Information provided Start Marker

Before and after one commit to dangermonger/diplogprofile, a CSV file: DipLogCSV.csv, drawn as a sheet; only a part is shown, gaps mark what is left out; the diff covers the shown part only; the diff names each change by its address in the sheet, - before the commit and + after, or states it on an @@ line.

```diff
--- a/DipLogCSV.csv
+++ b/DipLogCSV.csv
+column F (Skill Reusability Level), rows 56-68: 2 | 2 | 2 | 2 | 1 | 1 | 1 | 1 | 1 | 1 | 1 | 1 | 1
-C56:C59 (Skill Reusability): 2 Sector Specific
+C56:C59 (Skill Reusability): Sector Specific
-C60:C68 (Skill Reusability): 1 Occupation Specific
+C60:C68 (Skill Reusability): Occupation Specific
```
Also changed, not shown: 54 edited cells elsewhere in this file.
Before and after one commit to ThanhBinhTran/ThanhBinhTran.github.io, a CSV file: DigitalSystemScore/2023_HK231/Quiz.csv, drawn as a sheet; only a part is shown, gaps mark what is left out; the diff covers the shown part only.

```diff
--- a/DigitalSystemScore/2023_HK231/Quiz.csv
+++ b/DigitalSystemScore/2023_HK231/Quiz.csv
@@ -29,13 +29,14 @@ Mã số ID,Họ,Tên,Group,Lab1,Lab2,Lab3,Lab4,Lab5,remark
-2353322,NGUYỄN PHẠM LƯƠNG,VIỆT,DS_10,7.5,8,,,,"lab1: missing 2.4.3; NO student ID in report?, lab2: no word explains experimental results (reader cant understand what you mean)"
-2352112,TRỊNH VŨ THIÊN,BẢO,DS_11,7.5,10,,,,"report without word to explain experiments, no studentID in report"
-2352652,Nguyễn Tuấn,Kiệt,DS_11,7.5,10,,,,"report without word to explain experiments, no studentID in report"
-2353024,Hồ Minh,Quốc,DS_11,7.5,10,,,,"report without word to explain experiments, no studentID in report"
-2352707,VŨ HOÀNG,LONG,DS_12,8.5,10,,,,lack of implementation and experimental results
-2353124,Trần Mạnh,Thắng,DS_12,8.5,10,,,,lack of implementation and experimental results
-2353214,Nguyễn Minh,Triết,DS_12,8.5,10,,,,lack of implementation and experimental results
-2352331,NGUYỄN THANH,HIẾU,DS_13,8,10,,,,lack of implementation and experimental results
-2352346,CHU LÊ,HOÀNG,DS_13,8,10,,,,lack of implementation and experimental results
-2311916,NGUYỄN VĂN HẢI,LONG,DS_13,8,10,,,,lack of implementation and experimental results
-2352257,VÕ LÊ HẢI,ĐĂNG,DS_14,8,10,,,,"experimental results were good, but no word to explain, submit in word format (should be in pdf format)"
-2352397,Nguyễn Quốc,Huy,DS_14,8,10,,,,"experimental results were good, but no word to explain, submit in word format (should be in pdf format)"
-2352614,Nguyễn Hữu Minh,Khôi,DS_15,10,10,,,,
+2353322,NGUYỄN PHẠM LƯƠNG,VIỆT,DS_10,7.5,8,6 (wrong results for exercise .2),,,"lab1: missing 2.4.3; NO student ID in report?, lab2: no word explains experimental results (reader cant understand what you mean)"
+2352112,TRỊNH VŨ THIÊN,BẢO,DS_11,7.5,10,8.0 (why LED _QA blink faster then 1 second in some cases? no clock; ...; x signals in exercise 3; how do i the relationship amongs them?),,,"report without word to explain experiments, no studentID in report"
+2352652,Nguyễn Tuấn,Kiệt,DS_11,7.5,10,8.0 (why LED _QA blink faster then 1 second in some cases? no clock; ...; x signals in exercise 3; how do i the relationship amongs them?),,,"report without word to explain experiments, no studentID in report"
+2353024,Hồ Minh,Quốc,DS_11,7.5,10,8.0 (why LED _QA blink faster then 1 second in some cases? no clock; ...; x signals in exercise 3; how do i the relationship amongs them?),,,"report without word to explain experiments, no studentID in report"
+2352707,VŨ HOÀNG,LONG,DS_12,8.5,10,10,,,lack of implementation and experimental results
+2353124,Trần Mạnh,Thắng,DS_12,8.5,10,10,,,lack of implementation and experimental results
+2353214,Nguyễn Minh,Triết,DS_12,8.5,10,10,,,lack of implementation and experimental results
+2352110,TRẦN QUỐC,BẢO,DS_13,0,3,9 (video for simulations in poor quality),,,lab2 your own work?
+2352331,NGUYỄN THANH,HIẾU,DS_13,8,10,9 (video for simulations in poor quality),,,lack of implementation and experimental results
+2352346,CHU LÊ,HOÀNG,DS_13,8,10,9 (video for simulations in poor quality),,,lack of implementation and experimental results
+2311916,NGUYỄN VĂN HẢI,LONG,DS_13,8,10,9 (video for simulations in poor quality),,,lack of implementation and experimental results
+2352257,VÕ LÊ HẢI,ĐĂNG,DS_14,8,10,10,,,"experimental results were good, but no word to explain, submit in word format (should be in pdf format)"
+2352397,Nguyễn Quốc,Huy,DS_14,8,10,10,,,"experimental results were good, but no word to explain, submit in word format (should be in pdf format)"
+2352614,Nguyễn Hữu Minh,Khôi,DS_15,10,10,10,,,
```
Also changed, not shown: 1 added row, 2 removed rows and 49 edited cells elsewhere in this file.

Information provided End Marker

**Task statement**
Every record above needs to be returned in full, exactly.

**Task output**
Before and after one commit to dangermonger/diplogprofile, a CSV file: DipLogCSV.csv, drawn as a sheet; only a part is shown, gaps mark what is left out; the diff covers the shown part only; the diff names each change by its address in the sheet, - before the commit and + after, or states it on an @@ line.

```diff
--- a/DipLogCSV.csv
+++ b/DipLogCSV.csv
+column F (Skill Reusability Level), rows 56-68: 2 | 2 | 2 | 2 | 1 | 1 | 1 | 1 | 1 | 1 | 1 | 1 | 1
-C56:C59 (Skill Reusability): 2 Sector Specific
+C56:C59 (Skill Reusability): Sector Specific
-C60:C68 (Skill Reusability): 1 Occupation Specific
+C60:C68 (Skill Reusability): Occupation Specific
```
Also changed, not shown: 54 edited cells elsewhere in this file.
Before and after one commit to ThanhBinhTran/ThanhBinhTran.github.io, a CSV file: DigitalSystemScore/2023_HK231/Quiz.csv, drawn as a sheet; only a part is shown, gaps mark what is left out; the diff covers the shown part only.

```diff
--- a/DigitalSystemScore/2023_HK231/Quiz.csv
+++ b/DigitalSystemScore/2023_HK231/Quiz.csv
@@ -29,13 +29,14 @@ Mã số ID,Họ,Tên,Group,Lab1,Lab2,Lab3,Lab4,Lab5,remark
-2353322,NGUYỄN PHẠM LƯƠNG,VIỆT,DS_10,7.5,8,,,,"lab1: missing 2.4.3; NO student ID in report?, lab2: no word explains experimental results (reader cant understand what you mean)"
-2352112,TRỊNH VŨ THIÊN,BẢO,DS_11,7.5,10,,,,"report without word to explain experiments, no studentID in report"
-2352652,Nguyễn Tuấn,Kiệt,DS_11,7.5,10,,,,"report without word to explain experiments, no studentID in report"
-2353024,Hồ Minh,Quốc,DS_11,7.5,10,,,,"report without word to explain experiments, no studentID in report"
-2352707,VŨ HOÀNG,LONG,DS_12,8.5,10,,,,lack of implementation and experimental results
-2353124,Trần Mạnh,Thắng,DS_12,8.5,10,,,,lack of implementation and experimental results
-2353214,Nguyễn Minh,Triết,DS_12,8.5,10,,,,lack of implementation and experimental results
-2352331,NGUYỄN THANH,HIẾU,DS_13,8,10,,,,lack of implementation and experimental results
-2352346,CHU LÊ,HOÀNG,DS_13,8,10,,,,lack of implementation and experimental results
-2311916,NGUYỄN VĂN HẢI,LONG,DS_13,8,10,,,,lack of implementation and experimental results
-2352257,VÕ LÊ HẢI,ĐĂNG,DS_14,8,10,,,,"experimental results were good, but no word to explain, submit in word format (should be in pdf format)"
-2352397,Nguyễn Quốc,Huy,DS_14,8,10,,,,"experimental results were good, but no word to explain, submit in word format (should be in pdf format)"
-2352614,Nguyễn Hữu Minh,Khôi,DS_15,10,10,,,,
+2353322,NGUYỄN PHẠM LƯƠNG,VIỆT,DS_10,7.5,8,6 (wrong results for exercise .2),,,"lab1: missing 2.4.3; NO student ID in report?, lab2: no word explains experimental results (reader cant understand what you mean)"
+2352112,TRỊNH VŨ THIÊN,BẢO,DS_11,7.5,10,8.0 (why LED _QA blink faster then 1 second in some cases? no clock; ...; x signals in exercise 3; how do i the relationship amongs them?),,,"report without word to explain experiments, no studentID in report"
+2352652,Nguyễn Tuấn,Kiệt,DS_11,7.5,10,8.0 (why LED _QA blink faster then 1 second in some cases? no clock; ...; x signals in exercise 3; how do i the relationship amongs them?),,,"report without word to explain experiments, no studentID in report"
+2353024,Hồ Minh,Quốc,DS_11,7.5,10,8.0 (why LED _QA blink faster then 1 second in some cases? no clock; ...; x signals in exercise 3; how do i the relationship amongs them?),,,"report without word to explain experiments, no studentID in report"
+2352707,VŨ HOÀNG,LONG,DS_12,8.5,10,10,,,lack of implementation and experimental results
+2353124,Trần Mạnh,Thắng,DS_12,8.5,10,10,,,lack of implementation and experimental results
+2353214,Nguyễn Minh,Triết,DS_12,8.5,10,10,,,lack of implementation and experimental results
+2352110,TRẦN QUỐC,BẢO,DS_13,0,3,9 (video for simulations in poor quality),,,lab2 your own work?
+2352331,NGUYỄN THANH,HIẾU,DS_13,8,10,9 (video for simulations in poor quality),,,lack of implementation and experimental results
+2352346,CHU LÊ,HOÀNG,DS_13,8,10,9 (video for simulations in poor quality),,,lack of implementation and experimental results
+2311916,NGUYỄN VĂN HẢI,LONG,DS_13,8,10,9 (video for simulations in poor quality),,,lack of implementation and experimental results
+2352257,VÕ LÊ HẢI,ĐĂNG,DS_14,8,10,10,,,"experimental results were good, but no word to explain, submit in word format (should be in pdf format)"
+2352397,Nguyễn Quốc,Huy,DS_14,8,10,10,,,"experimental results were good, but no word to explain, submit in word format (should be in pdf format)"
+2352614,Nguyễn Hữu Minh,Khôi,DS_15,10,10,10,,,
```
Also changed, not shown: 1 added row, 2 removed rows and 49 edited cells elsewhere in this file.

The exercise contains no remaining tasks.